Low range: $40,000
High end: $132,000
So, even at the lowest range, the average sits at $40,000—and there’s obviously a lot of room for growth.
Source: Government of Canada Job Bank Wage Report
What Skills Are Involved in Becoming a Construction Office Manager?
Organization is probably the first skill that comes to mind. But becoming a construction office manager takes more than strong organization.
The truth is, successfully managing construction projects takes a very specific skillset. If you want to pursue this career, certain things should come naturally to you, including:
- Teamwork and people skills
- Communication (written and verbal)
- Numeracy (good with numbers, calculations, data)
- Analysis and problem-solving
- Information management (writing reports, updating files, organizing records)
- Business savvy (you understand business goals and can relate to company management)
- Leadership (you can motivate a team, resolve conflicts, and keep projects on track)
Construction office managers are the glue that holds everything together. They are the bridge between the actual builders on-site, and company executives.
They help management deliver on their promises to clients—which ultimately, ensures growth and success for the whole enterprise.
At the end of the day, this is a business role. If you’re really interested in hands-on building work (electrician, carpentry, HVAC, etc.) you’re better off on another career path.
However, if you like being in charge, can handle responsibility, and are great a leading a team, this is the job for you.
Still not sure? Read on for your next step.
Is Becoming a Construction Office Manager Right For You?
Still have questions about training, careers, or whether becoming a construction office manager is right for you? Your next step is to talk with an Admissions Advisor.
An Advisor will walk you through training, possible employers, career options, and the skills needed to succeed in this career.
Together, you will discuss your strengths, learning needs, and professional goals. The Advisor will tell you honestly if this program is right for you - or if they'd recommend pursuing a different trade.

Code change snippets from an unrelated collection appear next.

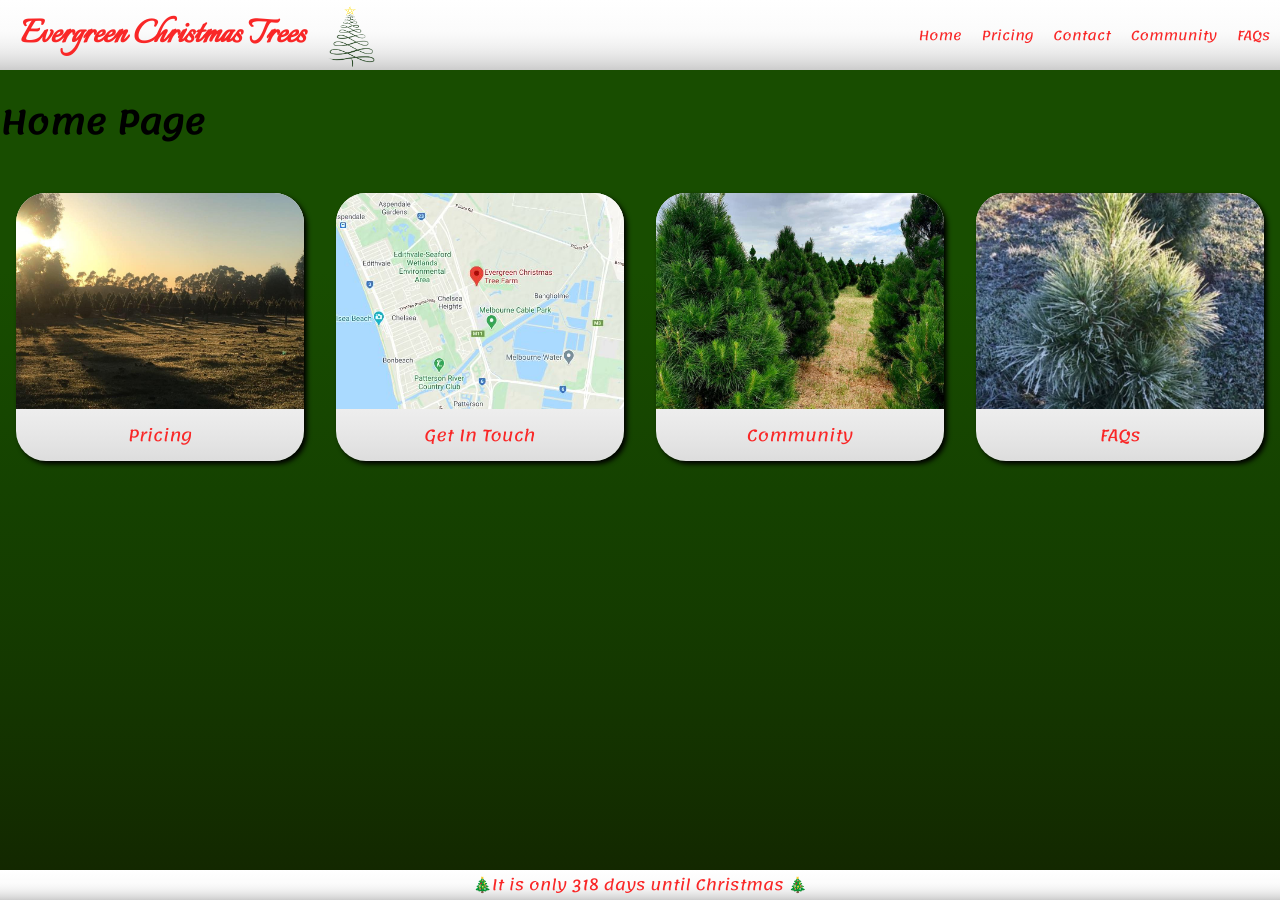
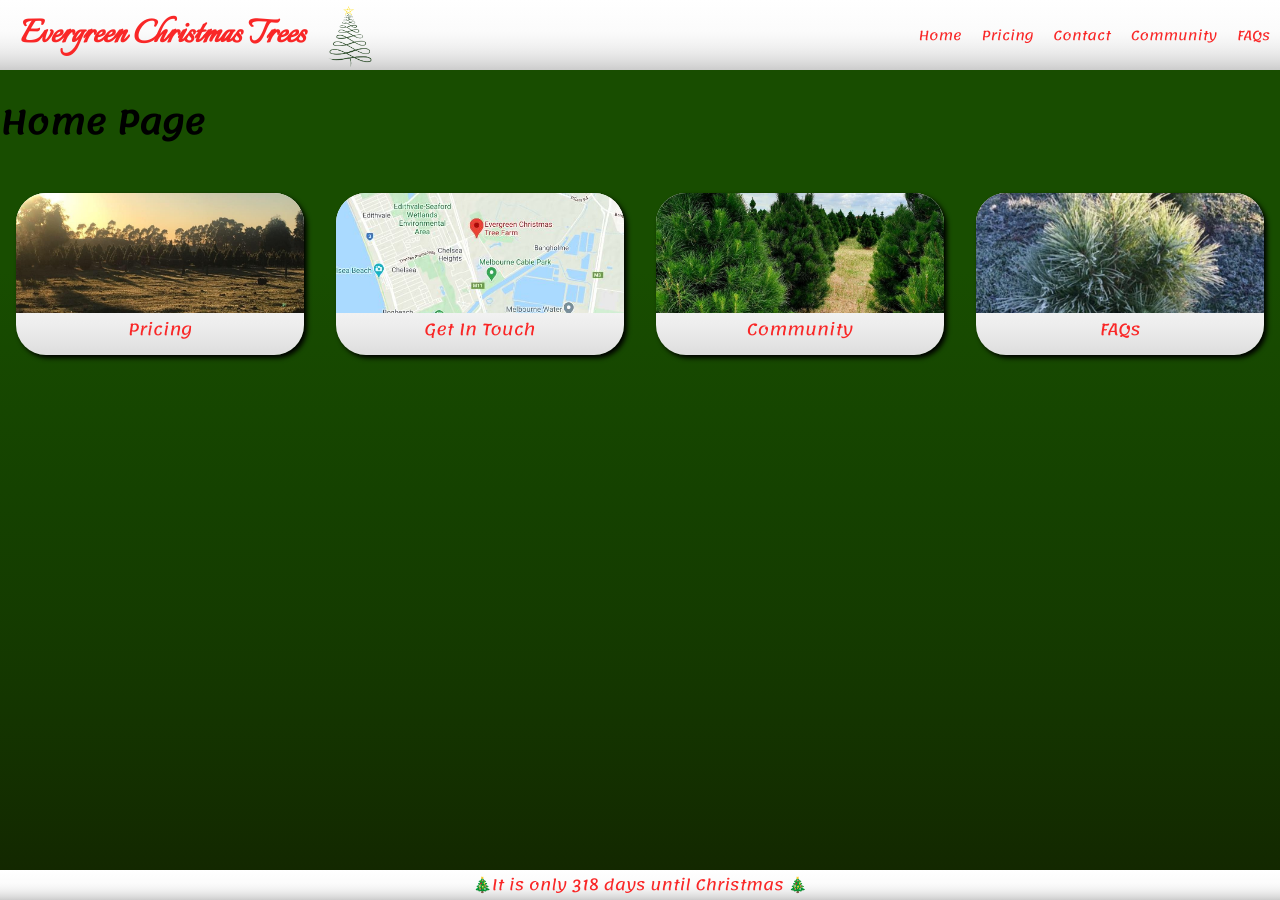
Before and after one commit to justjooshing/next-evergreen-christmas-trees, a Next.js app: page / in a window 1280 px wide. Built offline with nearby package versions, Linux system fonts and the light colour scheme.

Commit message:
fix header image size and complete page link cards

```diff
--- a/components/Card.jsx
+++ b/components/Card.jsx
@@ -6,19 +6,18 @@ import cardStyles from "../styles/Card.module.css";
 const Card = ({ card }) => {
   const { link_src, fig_caption, img_src, img_alt } = card;
   return (
-    <div className={cardStyles.card}>
+    <div>
       <Link href={link_src}>
         <a>
-          <Image
-            src={img_src}
-            alt={img_alt}
-            height={300}
-            width={400}
-            className={cardStyles.image}
-          />
-          <figcaption className={cardStyles.figcaption}>
-            {fig_caption}
-          </figcaption>
+          <div className={cardStyles.card}>
+            {/* need to fix these cards still, the images are too big  */}
+            <div className={cardStyles.image}>
+              <Image src={img_src} alt={img_alt} height={300} width={400} />
+            </div>
+            <figcaption className={cardStyles.figcaption}>
+              {fig_caption}
+            </figcaption>
+          </div>
         </a>
       </Link>
     </div>
--- a/components/Header.jsx
+++ b/components/Header.jsx
@@ -12,7 +12,16 @@ const Header = () => (
           <a>Evergreen Christmas Trees</a>
         </Link>
       </h1>
-      <Image src="/logo.png" alt="Christmas Tree" height={70} width={50} />
+      <div className={headerStyles.image}>
+        <Image
+          src="/logo.png"
+          alt="Christmas Tree"
+          height={70}
+          width={47.5}
+          priority
+          layout="fixed"
+        />
+      </div>
     </div>
     {/* Evergreen Christmas Trees title and logo */}
     <Nav />
--- a/styles/Card.module.css
+++ b/styles/Card.module.css
@@ -1,16 +1,18 @@
 .card {
-  display: flex;
-  place-items: center;
-  flex-direction: column;
+  background: linear-gradient(180deg, var(--header-bg-color), 80%, #ddd);
   border-radius: 30px;
   overflow: hidden;
   box-shadow: 3px 3px 5px rgb(0, 0, 0);
-  background: linear-gradient(180deg, var(--header-bg-color), 80%, #ddd);
-  cursor: pointer;
-  margin: auto;
 }
 
 .image {
+  display: flex;
+  flex-direction: column;
+  height: 15vh;
+}
+
+/* need to target child img to prevent being overruled by nextJS image component */
+.image img {
   object-fit: cover;
 }
 
--- a/styles/Header.module.css
+++ b/styles/Header.module.css
@@ -20,3 +20,8 @@
   line-height: 1em;
   margin: 0;
 }
+
+.image {
+  height: 70px;
+  width: 50px;
+}
--- a/styles/index.module.css
+++ b/styles/index.module.css
@@ -1,15 +1,17 @@
 .card_grid_wrapper {
   display: grid;
-  grid-template-columns: repeat(auto-fit, minmax(175px, auto));
+  grid-template-columns: repeat(auto-fit, minmax(200px, 1fr));
   grid-gap: 2em;
   padding: 1em 1em;
+  place-content: center;
 }
 
-/* min-width here is arbitrary as long as its above 480ish and below 713 */
-/* as that's when it adjusts to 1x4 or 2x2 itself */
-@media (min-width: 638px) and (max-width: 845px) {
+/* min-width here is arbitrary but needs to be updated to cover the 3x1
+  range when the card sizing is sorted */
+/* so it adjusts to 1x4 or 2x2 itself */
+@media (min-width: 638px) and (max-width: 945px) {
   .card_grid_wrapper {
-    grid-template-columns: repeat(2, minmax(200px, auto));
-    grid-template-rows: repeat(2, minmax(200px, auto));
+    grid-template-columns: repeat(2, minmax(200px, 1fr));
+    grid-template-rows: repeat(2, minmax(200px, 1fr));
   }
 }
```
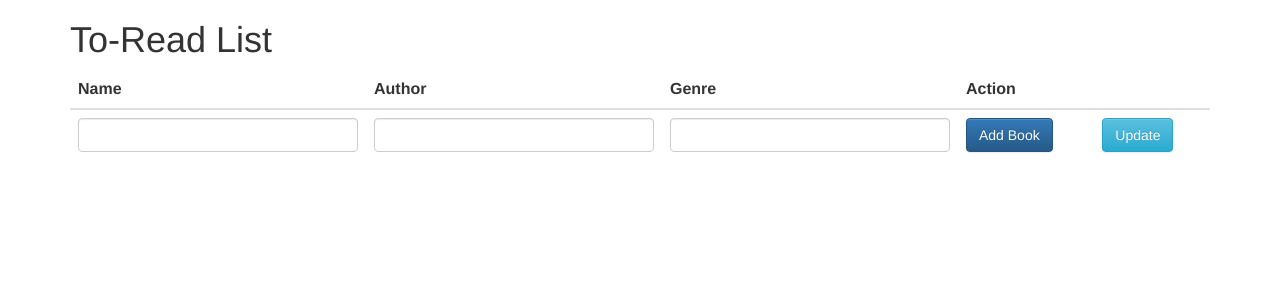
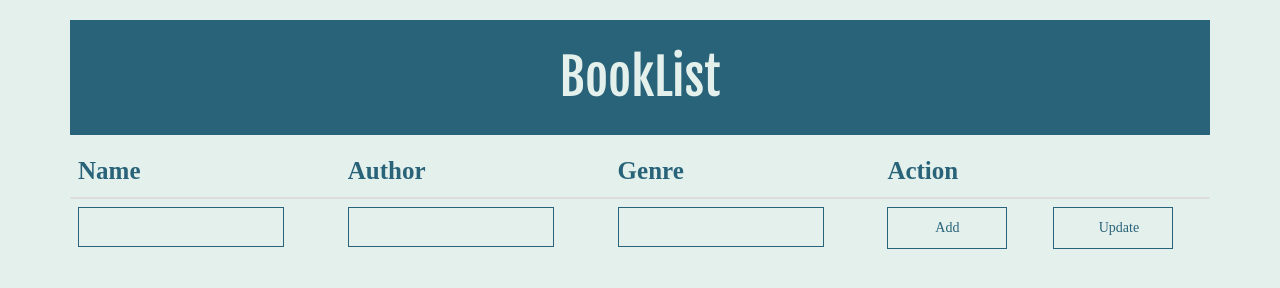
Before and after one commit to florhwu/Shelf, a website: page public/index.html in a window 1280 px wide. Drawn offline with nearby package versions, Linux system fonts and the light colour scheme; no server answers; a web font is replaced by a local one.

Commit message:
css done

```diff
--- a/public/controllers/controller.js
+++ b/public/controllers/controller.js
@@ -29,7 +29,7 @@ myApp.controller('AppCtrl', ['$scope', '$http', function($scope, $http) {
         console.log($scope.book);
         $http.post('/bookList', $scope.book).success(function(response) {
             console.log(response);
-
+            refresh();
         });
     }
 
--- a/public/index.html
+++ b/public/index.html
@@ -8,12 +8,14 @@
     <!-- Optional theme -->
     <link rel="stylesheet" href="https://maxcdn.bootstrapcdn.com/bootstrap/3.3.6/css/bootstrap-theme.min.css" integrity="sha384-fLW2N01lMqjakBkx3l/M9EahuwpSfeNvV63J5ezn3uZzapT0u7EYsXMjQV+0En5r" crossorigin="anonymous">
 
+    <link rel="stylesheet" href='/stylesheets/index.css'>
+
     <title>Shelve</title>
 </head>
 
 <body>
     <div class= "container" ng-controller="AppCtrl">
-        <h1> To-Read List </h1>
+        <h1>BookList</h1>
 
         <table class="table">
             <thead>
@@ -27,12 +29,12 @@
             </thead>
             <tbody>
                 <tr>
-                    <td><input class='form-control' ng-model='book.name'></td>
-                    <td><input class='form-control' ng-model='book.author'></td>
-                    <td><input class='form-control' ng-model='book.genre'></td>
+                    <td><input ng-model='book.name'></td>
+                    <td><input ng-model='book.author'></td>
+                    <td><input ng-model='book.genre'></td>
                     <!-- call addBook function in controllers -->
-                    <td><botton class='btn btn-primary' ng-click='addBook()'>Add Book</button></td>
-                    <td><button class="btn btn-info" ng-click="update()">Update</button></td>
+                    <td><botton class="button-top" ng-click='addBook()'>Add</button></td>
+                    <td><button class="button-top" ng-click="update()">Update</button></td>
                 </tr>
                 <!-- ng repeat: copy three objects into 3 seperate rows. Like for each loop?-->
                 <!-- book in bookList: seperate books into different variables -->
@@ -40,8 +42,8 @@
                     <td>{{book.name}}</td>
                     <td>{{book.author}}</td>
                     <td>{{book.genre}}</td>
-                    <td><button class='btn btn-danger' ng-click='remove(book._id)'>Remove</button></td>
-                    <td><button class='btn btn-warning' ng-click='edit(book._id)'>Edit</button></td>
+                    <td><button class="button" ng-click='remove(book._id)'>Remove</button></td>
+                    <td><button class="button" ng-click='edit(book._id)'>Edit</button></td>
                 </tr>
             </tbody>
         </table>
--- /dev/null
+++ b/public/stylesheets/index.css
@@ -0,0 +1,77 @@
+@import url('http://fonts.googleapis.com/css?family=Fjalla+One');
+@import url('http://fonts.googleapis.com/css?family=Average');
+
+body {
+    background-color: #E4F0EC;
+    color: #296379;
+}
+
+h1 {
+    background-color: #296379;
+    color: #E4F0EC;
+    font-family: "Fjalla One";
+    font-size: 50px;
+    text-align: center;
+    padding: 30px 0px;
+    width: 100%;
+}
+
+table {
+    font-family: "Average";
+    background-color: #E4F0EC;
+    color: #296379;
+}
+
+th {
+    font-family: "Average";
+    font-size: 25px;
+}
+
+td {
+    font-family: "Average";
+    font-size: : 18px;
+}
+
+input {
+    height: 40px;
+    background-color: #E4F0EC;
+    color: #296379;
+    border: 1px solid #296379;
+}
+
+.button {
+    background-color: #E4F0EC;
+    border: 1px solid #296379;
+    color: #296379;
+    padding: 10px 30px;
+    width: 120px;
+    text-align: center;
+    text-decoration: none;
+    display: inline-block;
+    font-size: 12px;
+    cursor: pointer;
+}
+
+.button:hover {
+    background-color: #296379;
+    border: 1px solid #296379;
+    color: #E4F0EC;
+}
+
+.button-top {
+    display: inline-block;
+    background-color: #E4F0EC;
+    color: #296379;
+    width: 120px;
+    border: 1px solid #296379;
+    padding: 10px 45px;
+    font-size: 14px;
+    text-align: center;
+    cursor: pointer;
+}
+
+.button-top:hover {
+    background-color: #296379;
+    border: 1px solid #296379;
+    color: #E4F0EC;
+}
```
Also changed, not shown: 1 other file.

Get started by clicking below to explore the Construction Office Manager program.
You can see a detailed course list, chat live with an Advisor, or request free information via email. We’re here to help!